The admissibility of character evidence by defendants in self-defense cases to prove that the victim was the first aggressor varies among jurisdictions. All federal courts allow such evidence, but its admissible form is confined to reputation or opinion evidence. The majority of states also allow some form of victim character evidence in self-defense cases. Among these states, the form in which such evidence is admissible varies considerably, as some states have adopted the Federal Rules of Evidence, others have not, and still others have adopted portions of the federal rules. Two states that have not adopted the Federal Rules of Evidence are Illinois and Massachusetts.

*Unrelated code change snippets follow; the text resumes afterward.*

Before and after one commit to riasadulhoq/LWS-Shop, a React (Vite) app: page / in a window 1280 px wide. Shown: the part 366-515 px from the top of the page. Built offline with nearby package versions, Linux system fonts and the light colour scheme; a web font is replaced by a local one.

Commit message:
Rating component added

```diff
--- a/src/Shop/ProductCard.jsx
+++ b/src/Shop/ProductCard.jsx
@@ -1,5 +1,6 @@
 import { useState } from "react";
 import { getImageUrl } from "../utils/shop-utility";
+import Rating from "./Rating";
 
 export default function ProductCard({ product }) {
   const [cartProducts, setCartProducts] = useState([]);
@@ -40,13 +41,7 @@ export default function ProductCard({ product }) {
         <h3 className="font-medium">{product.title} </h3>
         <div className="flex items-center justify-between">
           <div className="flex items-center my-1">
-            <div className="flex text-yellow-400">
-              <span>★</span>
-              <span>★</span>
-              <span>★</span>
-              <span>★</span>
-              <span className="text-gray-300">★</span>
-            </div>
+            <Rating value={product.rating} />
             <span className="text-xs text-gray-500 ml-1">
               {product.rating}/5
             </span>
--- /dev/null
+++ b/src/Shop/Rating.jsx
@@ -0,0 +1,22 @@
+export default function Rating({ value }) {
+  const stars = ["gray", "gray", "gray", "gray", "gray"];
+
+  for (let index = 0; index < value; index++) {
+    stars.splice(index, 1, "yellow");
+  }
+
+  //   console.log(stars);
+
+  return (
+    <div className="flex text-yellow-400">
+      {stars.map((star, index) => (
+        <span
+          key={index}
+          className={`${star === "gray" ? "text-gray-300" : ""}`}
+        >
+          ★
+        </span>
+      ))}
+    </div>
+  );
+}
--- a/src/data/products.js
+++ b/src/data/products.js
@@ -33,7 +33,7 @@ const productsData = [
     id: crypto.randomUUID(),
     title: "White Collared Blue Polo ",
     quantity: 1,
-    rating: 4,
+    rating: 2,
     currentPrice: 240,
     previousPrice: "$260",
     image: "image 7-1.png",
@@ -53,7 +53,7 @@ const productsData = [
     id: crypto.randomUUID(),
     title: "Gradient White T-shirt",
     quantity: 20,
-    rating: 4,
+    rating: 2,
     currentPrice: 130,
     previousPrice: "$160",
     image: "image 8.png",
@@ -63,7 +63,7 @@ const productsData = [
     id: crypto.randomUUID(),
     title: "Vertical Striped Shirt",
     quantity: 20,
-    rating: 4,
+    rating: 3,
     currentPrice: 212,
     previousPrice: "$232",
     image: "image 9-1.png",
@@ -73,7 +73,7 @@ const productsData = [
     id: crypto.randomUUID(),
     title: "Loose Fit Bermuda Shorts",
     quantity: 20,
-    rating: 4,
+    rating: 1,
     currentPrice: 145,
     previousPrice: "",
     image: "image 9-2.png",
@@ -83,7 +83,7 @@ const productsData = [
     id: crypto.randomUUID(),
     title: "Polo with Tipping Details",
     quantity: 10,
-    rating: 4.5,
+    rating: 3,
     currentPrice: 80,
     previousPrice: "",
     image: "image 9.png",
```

In the recent case of Commonwealth v. Adjutant, the Massachusetts Supreme Judicial Court created a new common-law rule of evidence allowing defendants asserting self-defense claims to offer specific act evidence of past violent acts initiated by the victim and unknown to the defendant at the time of the incident. The court’s approach is unique in its exclusive adoption of specific act evidence and its non-requirement of contemporaneous knowledge. The court’s decision, however, lacked complete instructions to trial courts as to the application of the new rule. Most notably, the court failed to state whether the prosecution is permitted to offer specific act evidence against the defendant if the defendant chooses to offer such evidence against the alleged victim. The court also failed to specify whether admissible prior instances of conduct must be of a certain nature, have resulted in a criminal conviction, or have occurred within a certain period of time with respect to the current indictment. As a result, the dissenting justice exhorted that the majority’s decision will result in unfair prejudice to victims with violent pasts, jury distraction, confusion, delay, and inconsistency within the jurisdiction’s case law. . . .